→ Brief: Check each line of the entries below for the word "with" and state only how many lines have it.

→ Record set:
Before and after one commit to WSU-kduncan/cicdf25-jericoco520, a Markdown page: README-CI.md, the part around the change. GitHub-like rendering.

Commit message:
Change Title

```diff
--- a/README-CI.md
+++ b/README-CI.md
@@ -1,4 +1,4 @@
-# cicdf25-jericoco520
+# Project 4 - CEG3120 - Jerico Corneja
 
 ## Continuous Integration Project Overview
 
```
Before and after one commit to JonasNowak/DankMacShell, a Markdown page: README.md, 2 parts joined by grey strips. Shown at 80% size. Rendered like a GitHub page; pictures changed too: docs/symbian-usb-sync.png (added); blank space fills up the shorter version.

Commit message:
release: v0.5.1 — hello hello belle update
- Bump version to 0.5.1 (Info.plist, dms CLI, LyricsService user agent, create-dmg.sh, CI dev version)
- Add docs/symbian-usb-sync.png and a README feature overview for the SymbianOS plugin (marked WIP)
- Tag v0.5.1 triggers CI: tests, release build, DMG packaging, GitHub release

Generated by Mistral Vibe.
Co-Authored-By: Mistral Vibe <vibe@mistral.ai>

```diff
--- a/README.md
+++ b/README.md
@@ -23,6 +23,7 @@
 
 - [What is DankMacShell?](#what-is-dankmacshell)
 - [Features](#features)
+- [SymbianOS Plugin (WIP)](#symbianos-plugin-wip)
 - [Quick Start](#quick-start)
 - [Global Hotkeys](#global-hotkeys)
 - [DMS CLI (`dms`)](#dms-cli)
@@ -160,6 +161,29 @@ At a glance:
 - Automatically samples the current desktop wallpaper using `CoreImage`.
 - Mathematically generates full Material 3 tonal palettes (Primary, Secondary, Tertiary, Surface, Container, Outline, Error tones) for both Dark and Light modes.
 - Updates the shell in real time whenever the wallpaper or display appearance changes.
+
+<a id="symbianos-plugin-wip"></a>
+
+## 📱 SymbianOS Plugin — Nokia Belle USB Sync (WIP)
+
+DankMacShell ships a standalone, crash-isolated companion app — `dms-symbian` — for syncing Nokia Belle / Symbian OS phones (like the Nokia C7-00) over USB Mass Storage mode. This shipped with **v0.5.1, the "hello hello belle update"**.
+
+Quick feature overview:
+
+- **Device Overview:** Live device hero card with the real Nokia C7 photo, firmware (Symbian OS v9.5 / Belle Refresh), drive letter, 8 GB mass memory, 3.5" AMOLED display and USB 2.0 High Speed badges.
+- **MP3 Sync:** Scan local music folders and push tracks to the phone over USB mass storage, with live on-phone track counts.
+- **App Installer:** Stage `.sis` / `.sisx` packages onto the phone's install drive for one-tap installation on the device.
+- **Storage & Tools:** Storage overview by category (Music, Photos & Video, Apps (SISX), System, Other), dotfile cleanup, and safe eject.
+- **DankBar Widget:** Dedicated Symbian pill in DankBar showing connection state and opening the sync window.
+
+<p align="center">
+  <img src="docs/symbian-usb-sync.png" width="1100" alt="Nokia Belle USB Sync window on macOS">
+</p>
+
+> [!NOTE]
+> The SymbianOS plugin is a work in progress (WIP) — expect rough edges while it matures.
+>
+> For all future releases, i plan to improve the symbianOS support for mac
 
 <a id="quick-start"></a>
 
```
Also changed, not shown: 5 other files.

→ Output of the task: 3